They're gone from the market, missing from the port, too terrified to walk on just about any street downtown.
Three-and-a-half months after some of the bloodiest clashes in a generation between Myanmar's ethnic Rakhine Buddhists and stateless Muslims known as Rohingya left the western town of Sittwe in flames, nobody is quite sure when — or even if — the Rohingya will be allowed to resume the lives they once lived here.
The conflict has fundamentally altered the demographic landscape of this coastal state capital, giving way to a disturbing policy of government-backed segregation that contrasts starkly with the democratic reforms Myanmar's leadership has promised the world since half a century of military rule ended last year.
While the Rakhine can move freely, some 75,000 Rohingya have effectively been confined to a series of rural displaced camps outside Sittwe and a single downtown district they dare not leave for fear of being attacked.
For the town's Muslim population, it's a life of exclusion that's separate, and anything but equal.

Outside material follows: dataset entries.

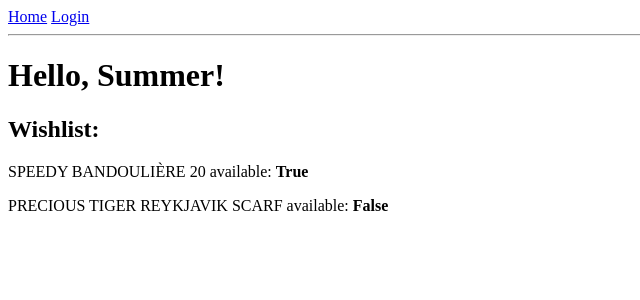
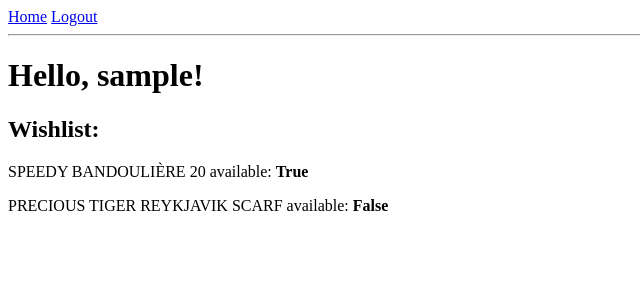
Before and after one commit to jintang413/unicorn, a Flask app: page / in a window 1280 px wide. Shown: the top 300 px of the page, without its empty margins (0-640 px from the left). Run offline with Flask 2, Linux system fonts and the light colour scheme; the visitor is signed in with stand-in values (Sample User, id 1); data comes from the database, SQL or seed files in the repository; both versions use the stored data as it was after the commit.

Commit message:
login required

```diff
--- a/app/__init__.py
+++ b/app/__init__.py
@@ -9,5 +9,6 @@
 db = SQLAlchemy(app)
 migrate = Migrate(app, db)
 login = LoginManager(app)
+login.login_view = "login"
 
 from app import routes, models
--- a/app/routes.py
+++ b/app/routes.py
@@ -1,27 +1,43 @@
 from flask import flash, redirect, render_template, url_for
 from app import app
 from app.forms import LoginForm
+from flask_login import current_user, login_required, login_user, logout_user
+from app.models import User
+from flask import request
+from werkzeug.urls import url_parse
 
 
 @app.route("/")
 @app.route("/index")
+@login_required
 def index():
     user = {"username": "Summer"}
     items = [
         {"product": {"name": "SPEEDY BANDOULIÈRE 20"}, "status": True},
         {"product": {"name": "PRECIOUS TIGER REYKJAVIK SCARF"}, "status": False},
     ]
-    return render_template("index.html", title="Summer & Jin's Wedding", user=user, items=items)
+    return render_template("index.html", title="Summer & Jin's Wedding", items=items)
 
 
 @app.route("/login", methods=["GET", "POST"])
 def login():
+    if current_user.is_authenticated:
+        return redirect(url_for("index"))
     form = LoginForm()
     if form.validate_on_submit():
-        flash(
-            "Login requested for user {}, remember_me={}".format(
-                form.username.data, form.remember_me.data
-            )
-        )
-        return redirect(url_for("index"))
+        user = User.query.filter_by(username=form.username.data).first()
+        if user is None or not user.check_password(form.password.data):
+            flash("Invalid username or password")
+            return redirect(url_for("login"))
+        login_user(user, remember=form.remember_me.data)
+        next_page = request.args.get("next")
+        if not next_page or url_parse(next_page).netloc != "":
+            next_page = url_for("index")
+        return redirect(next_page)
     return render_template("login.html", title="Sign In", form=form)
+
+
+@app.route("/logout")
+def logout():
+    logout_user()
+    return redirect(url_for("index"))
--- a/app/templates/base.html
+++ b/app/templates/base.html
@@ -5,8 +5,12 @@
   </head>
   <body>
     <div>
-      <a href={{ url_for('index') }}>Home</a>
-      <a href={{ url_for('login') }}>Login</a>
+      <a href="{{ url_for('index') }}">Home</a>
+      {% if current_user.is_anonymous %}
+      <a href="{{ url_for('login') }}">Login</a>
+      {% else %}
+      <a href="{{ url_for('logout') }}">Logout</a>
+      {% endif %}
     </div>
     <hr />
     {% with messages = get_flashed_messages() %}
--- a/app/templates/index.html
+++ b/app/templates/index.html
@@ -1,7 +1,7 @@
 {% extends "base.html" %}
 
 {% block content %}
-    <h1>Hello, {{ user.username }}!</h1>
+    <h1>Hello, {{ current_user.username }}!</h1>
     <h2>Wishlist:</h2>
     {% for item in items %}
     <div><p>{{ item.product.name }} available: <b>{{ item.status }}</b></p></div>
```
Also changed, not shown: app.db.
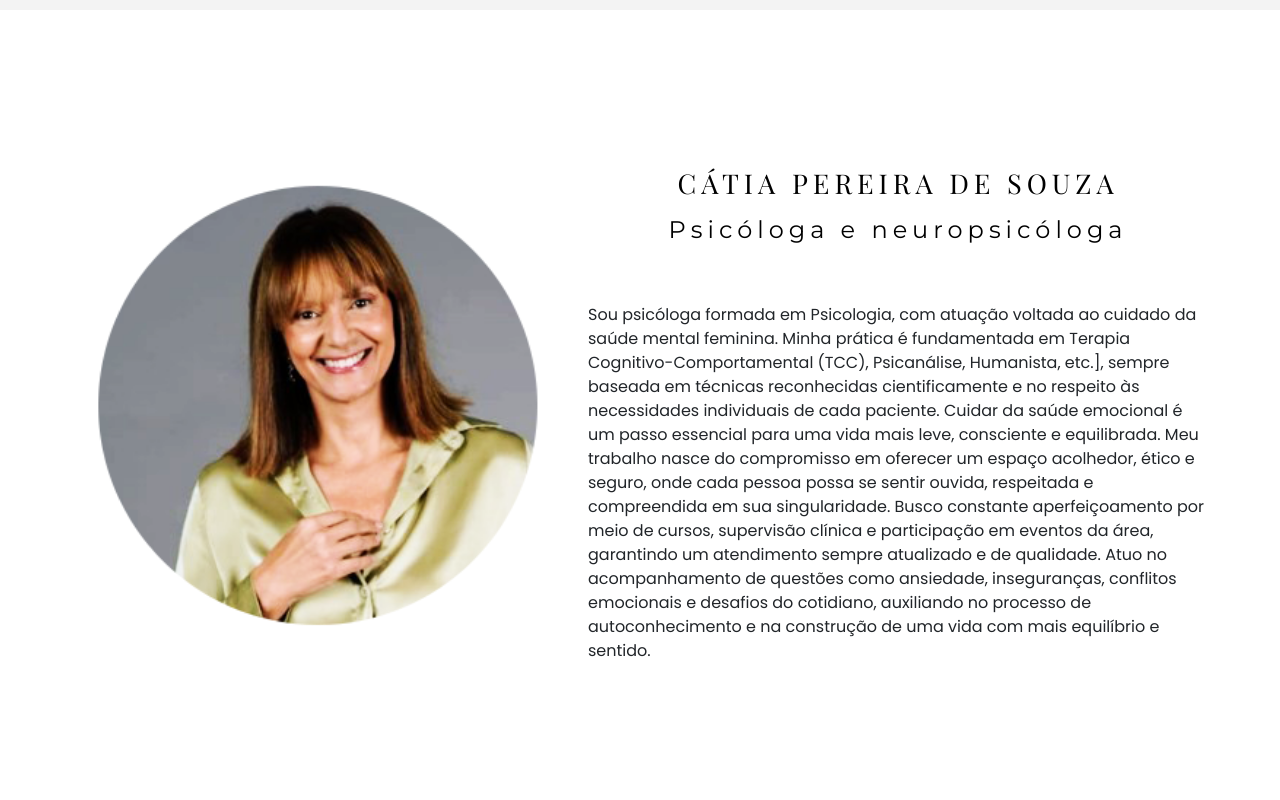
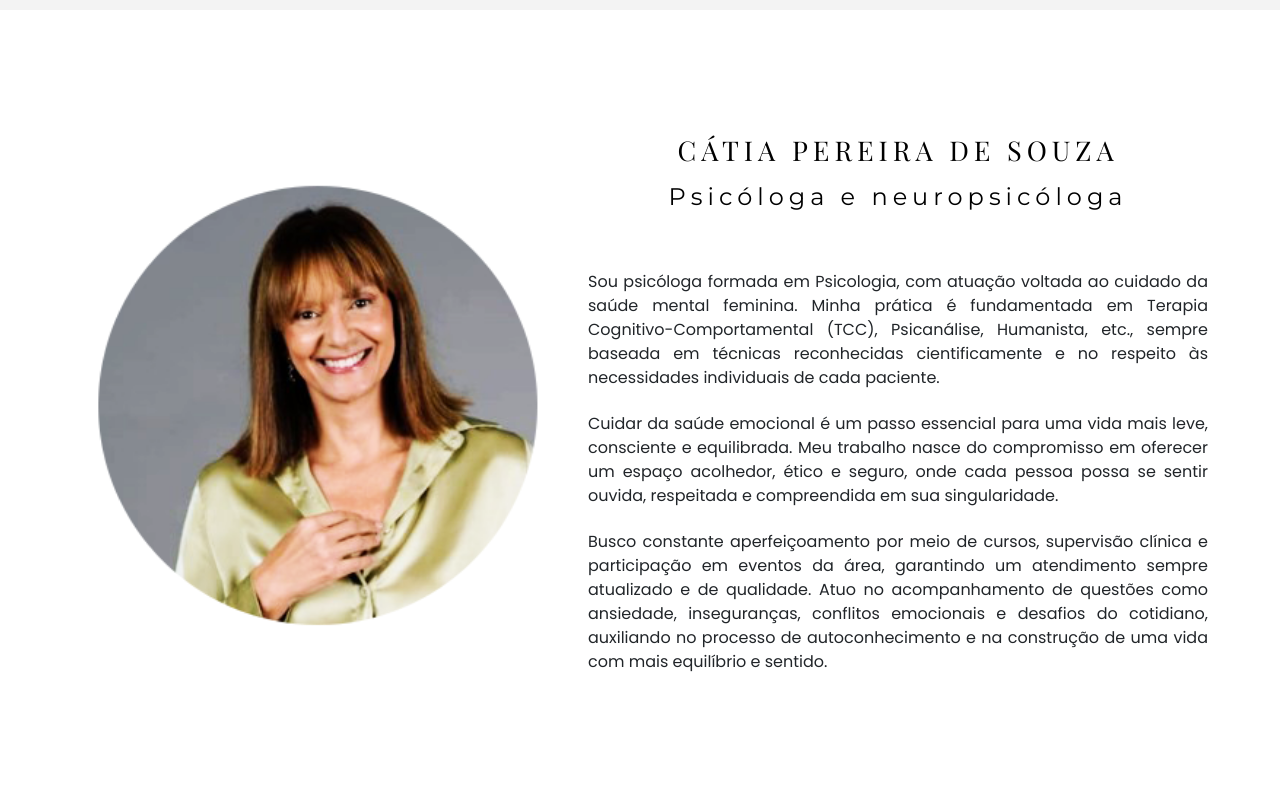
Before and after one commit to kellysouzaa/Psicologia, a plain HTML site: page index.html in a window 1280 px wide. Shown: the part 1660-2460 px from the top of the page. Drawn offline with nearby package versions, Linux system fonts and the light colour scheme.

Commit message:
Add files via upload

```diff
--- a/index.html
+++ b/index.html
@@ -174,12 +174,23 @@ h2{
   letter-spacing: 5px;
   padding-bottom: 50px;
 }
-p{ font-size:0.90rem;
+p{
+   font-size:1.rem;
    font-family: 'Poppins', sans-serif;
    letter-spacing: 5%;
    line-height: 150%;
    text-align: center;
    padding-bottom: 1%;
+ }
+
+ .psobremim{
+    font-size:1.rem;
+   font-family: 'Poppins', sans-serif;
+   letter-spacing: 5%;
+   line-height: 150%;
+   text-align: justify;
+   padding-bottom: 1%;
+
  }
 
 
@@ -369,7 +380,6 @@ input, textarea{
      width:90%;
 
 
-
     }
 
   #MEIO{ flex-direction:column; }
@@ -544,22 +554,21 @@ input, textarea{
 <h1>CÁTIA PEREIRA DE SOUZA</h1>
 <h2>Psicóloga e neuropsicóloga</h2>
 
+<p class="psobremim">
+Sou psicóloga formada em Psicologia, com atuação voltada ao cuidado da saúde mental feminina. Minha prática é fundamentada em Terapia Cognitivo-Comportamental (TCC), Psicanálise, Humanista, etc., sempre baseada em técnicas reconhecidas cientificamente e no respeito às necessidades individuais de cada paciente.
+</p>
 
-Sou psicóloga formada em Psicologia, com atuação voltada ao cuidado da saúde mental feminina. Minha prática é fundamentada em Terapia Cognitivo-Comportamental (TCC), Psicanálise, Humanista, etc.], sempre baseada em técnicas reconhecidas cientificamente e no respeito às necessidades individuais de cada paciente.
+<p class="psobremim">
+Cuidar da saúde emocional é um passo essencial para uma vida mais leve, consciente e equilibrada. Meu trabalho nasce do compromisso em oferecer um espaço acolhedor, ético e seguro, onde cada pessoa possa se sentir ouvida, respeitada e compreendida em sua singularidade.
+
+</p>
 
 
-
-Cuidar da saúde emocional é um passo essencial para uma vida mais leve, consciente e equilibrada. Meu trabalho nasce do compromisso em oferecer um espaço acolhedor, ético e seguro, onde cada pessoa possa se sentir ouvida, respeitada e compreendida em sua singularidade.
-
-
+<p class="psobremim">
 Busco constante aperfeiçoamento por meio de cursos, supervisão clínica e participação em eventos da área, garantindo um atendimento sempre atualizado e de qualidade.
 Atuo no acompanhamento de questões como ansiedade, inseguranças, conflitos emocionais e desafios do cotidiano, auxiliando no processo de autoconhecimento e na construção de uma vida com mais equilíbrio e sentido.
 
-
-
-
-
-
+</p>
 
 
 
```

Image: In this photo taken on Sept. 8, 2012, a policeman provides security as Muslims gather to meet U.S. Ambassador to Myanmar Derek Mitchell, unseen, at a refugee camp in Sittwe, Rakhine State, western Myanmar.